In addition to having little
in the way of enforcement, the very real fact is that foreign auditors' visits
are unlikely to find anything significant in the way of violations. The reasons
are simple, as I've learned over many years as an inspecting officer during my
time in the U.S. Navy. The reason is that during the visit by the inspectors,
the factory managers will clean up their respective acts, and will follow
specified safety and workplace rules.
During the inspections and
audits, workers will follow the rules in regards to workplace safetyfor
example, exposure to dangerous materials will be limited, managers will enforce

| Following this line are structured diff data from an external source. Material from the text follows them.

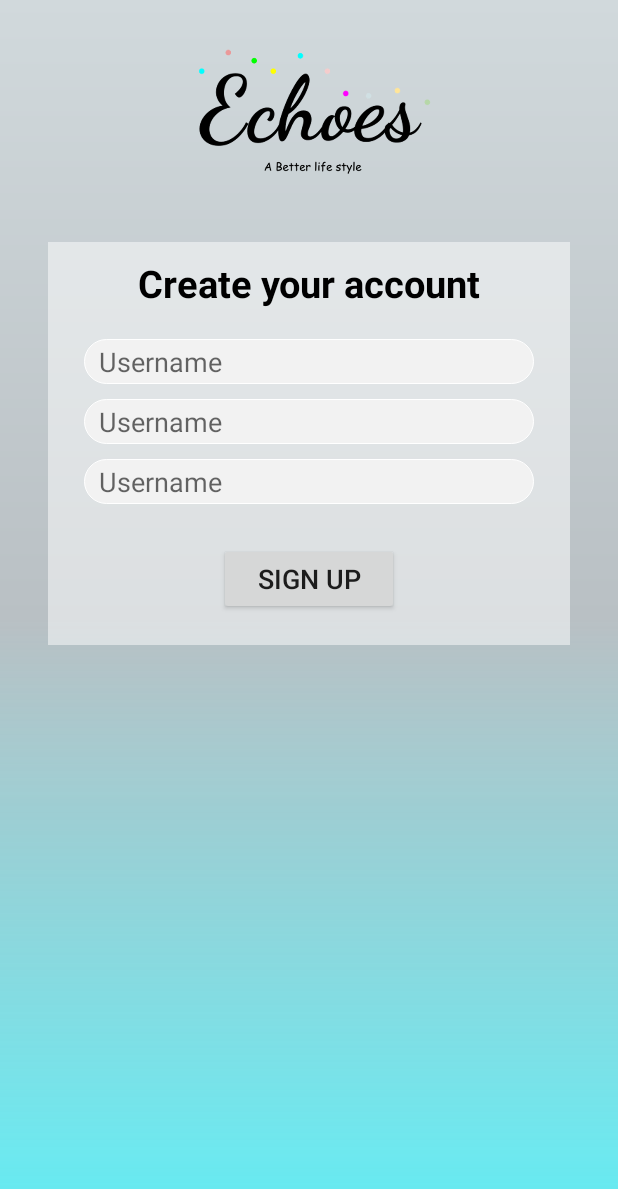
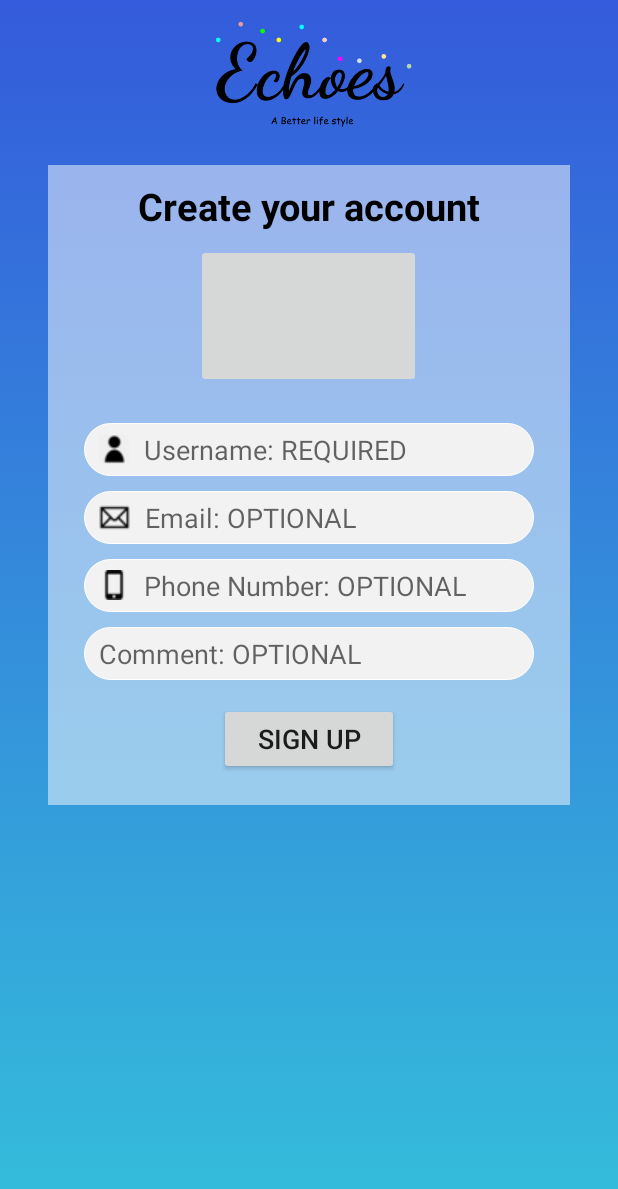
Before and after one commit to CMPUT301F17T19/Echoes, an Android app: the SignUpActivity screen opened directly, with no data from a screen before it, on a phone screen of 412 x 824 dp. Shown: the top 1189 px of the screen. Run offline under Robolectric (Android 15) with nearby library versions, the phone set to English and light mode, and no system bars.

Commit message:
signup ui update

```diff
--- a/Echoes/app/src/main/java/com/example/cmput301f17t19/echoes/SignUpActivity.java
+++ b/Echoes/app/src/main/java/com/example/cmput301f17t19/echoes/SignUpActivity.java
@@ -4,8 +4,10 @@
 
 package com.example.cmput301f17t19.echoes;
 
+import android.graphics.drawable.AnimationDrawable;
 import android.support.v7.app.AppCompatActivity;
 import android.os.Bundle;
+import android.widget.LinearLayout;
 
 
 /**
@@ -14,9 +16,25 @@ import android.os.Bundle;
 
 public class SignUpActivity extends AppCompatActivity {
 
+
+    LinearLayout myLayout;
+    AnimationDrawable animationDrawable;
+
+
+
     @Override
     protected void onCreate(Bundle savedInstanceState) {
         super.onCreate(savedInstanceState);
         setContentView(R.layout.activity_sign_up);
+
+
+        //animation background
+        myLayout = (LinearLayout) findViewById(R.id.myLayout2);
+
+        animationDrawable = (AnimationDrawable) myLayout.getBackground();
+        animationDrawable.setEnterFadeDuration(4500);
+        animationDrawable.setExitFadeDuration(4500);
+
+        animationDrawable.start();
     }
 }
--- a/Echoes/app/src/main/res/layout/activity_login.xml
+++ b/Echoes/app/src/main/res/layout/activity_login.xml
@@ -13,7 +13,7 @@
     android:paddingLeft="@dimen/activity_horizontal_margin"
     android:paddingRight="@dimen/activity_horizontal_margin"
     android:paddingTop="@dimen/activity_vertical_margin"
-    android:background="@drawable/bg"
+    android:background="@drawable/my_bg_anim"
     android:id="@+id/myLayout"
     tools:context="com.example.cmput301f17t19.echoes.LoginActivity">
 
@@ -64,7 +64,7 @@
                     android:drawablePadding="10dp"
                     android:paddingStart="10dp"
                     android:textSize="16dp"
-
+                    android:hint="Username"
                     android:drawableLeft="@drawable/user"
                     android:background="@color/white"
                      />
--- a/Echoes/app/src/main/res/layout/activity_sign_up.xml
+++ b/Echoes/app/src/main/res/layout/activity_sign_up.xml
@@ -12,21 +12,22 @@
     android:orientation="vertical"
     android:paddingBottom="@dimen/activity_vertical_margin"
     android:paddingLeft="@dimen/activity_horizontal_margin"
+    android:id="@+id/myLayout2"
     android:paddingRight="@dimen/activity_horizontal_margin"
-    android:paddingTop="@dimen/activity_vertical_margin"
-    android:background="@drawable/bg"
+
+    android:background="@drawable/my_bg_anim"
     tools:context="com.example.cmput301f17t19.echoes.SignUpActivity"
     >
 
     <ImageView
         android:id="@+id/imageView"
         android:layout_width="match_parent"
-        android:layout_height="130dp"
+        android:layout_height="110dp"
         app:layout_constraintTop_toTopOf="parent"
         android:src="@drawable/logo3"
         app:layout_constraintLeft_toLeftOf="parent"
         app:layout_constraintRight_toRightOf="parent"
-        android:layout_marginBottom="15dp"
+
         android:layout_alignParentTop="true"
         android:layout_centerHorizontal="true" />
 
@@ -62,41 +63,73 @@
             app:layout_constraintRight_toRightOf="parent"
             />
 
+        <ImageButton
+            android:id="@+id/profile_photo"
+            android:layout_width="150dp"
+            android:layout_height="96dp"
+            android:layout_gravity="center_horizontal"
+            android:layout_margin="8dp" />
+
+
+
         <EditText
             android:id="@+id/username"
+
             android:background="@drawable/edit_text_round"
             android:layout_width="300dp"
-            android:layout_height="30dp"
+            android:layout_height="35dp"
             android:layout_gravity="center"
-            android:layout_marginTop="20dp"
+            android:layout_marginTop="15dp"
+            android:drawableLeft="@drawable/user"
+            android:drawablePadding="10dp"
             android:paddingStart="10dp"
             android:ems="10"
-            android:hint="Username"
+            android:hint="Username: REQUIRED"
             android:inputType="textPersonName" />
 
         <EditText
+            android:id="@+id/user_email"
+
             android:background="@drawable/edit_text_round"
-            android:id="@+id/info1"
+            android:drawableLeft="@drawable/email_icon"
             android:layout_width="300dp"
-            android:layout_height="30dp"
+            android:layout_height="35dp"
+            android:drawablePadding="5dp"
             android:layout_gravity="center"
             android:layout_marginTop="10dp"
             android:ems="10"
-            android:paddingStart="10dp"
-            android:hint="Username"
+            android:paddingStart="5dp"
+            android:hint="Email: OPTIONAL"
             android:inputType="textPersonName" />
 
         <EditText
-            android:id="@+id/info2"
+            android:id="@+id/phone_number"
             android:layout_width="300dp"
-            android:layout_height="30dp"
+            android:layout_height="35dp"
             android:layout_gravity="center"
+            android:drawablePadding="10dp"
+            android:paddingStart="10dp"
+            android:drawableLeft="@drawable/phone_icon"
+            android:layout_marginTop="10dp"
+            android:ems="10"
+            android:background="@drawable/edit_text_round"
+            android:hint="Phone Number: OPTIONAL"
+            android:inputType="textPersonName" />
+
+
+        <EditText
+            android:id="@+id/user_comment"
+            android:layout_width="300dp"
+            android:layout_height="35dp"
+            android:layout_gravity="center"
+            android:drawablePadding="10dp"
             android:paddingStart="10dp"
             android:layout_marginTop="10dp"
             android:ems="10"
             android:background="@drawable/edit_text_round"
-            android:hint="Username"
+            android:hint="Comment: OPTIONAL"
             android:inputType="textPersonName" />
+
 
 
         <Button
@@ -108,7 +141,7 @@
             android:layout_gravity="center"
 
             android:layout_marginBottom="20dp"
-            android:layout_marginTop="26dp"
+            android:layout_marginTop="15dp"
             android:text="Sign Up"
             android:textSize="18sp" />
 
```
Also changed, not shown: Echoes/app/src/main/res/drawable/email_icon.png (added), Echoes/app/src/main/res/drawable/phone_icon.png (added), 23 other files.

age requirements and work-hour requirements, and they will coach the employees
on exactly what to say when they're interviewed by the inspectors, and where
possible, managers will be present when the interviews take place. Workers will
comply with the coaching because they don't want to lose their jobs.
When the report comes out,
it will show a number of minor violations, and Foxconn will promise to fix
those. The inspectors will find those minor violations because Foxconn's
managers will make sure they do. They're smart enough to know that the
inspectors will keep looking until they find something, so Foxconn's managers
will make sure it's something minor. If you think I'm being cynical, be aware
that I've performed a lot of inspections over the years, and unless you're
willing to divert from the normal inspection process, this is how inspections proceed.
Wayne Rash is a Senior Analyst for eWEEK Labs and runs the magazine's Washington Bureau. Prior to joining eWEEK as a Senior Writer on wireless technology, he was a Senior Contributing Editor and previously a Senior Analyst in the InfoWorld Test Center. He was also a reviewer for Federal Computer Week and Information Security Magazine. Previously, he ran the reviews and events departments at CMP's InternetWeek.
He is a retired naval officer, a former principal at American Management Systems and a long-time columnist for Byte Magazine. He is a regular contributor to Plane & Pilot Magazine and The Washington Post.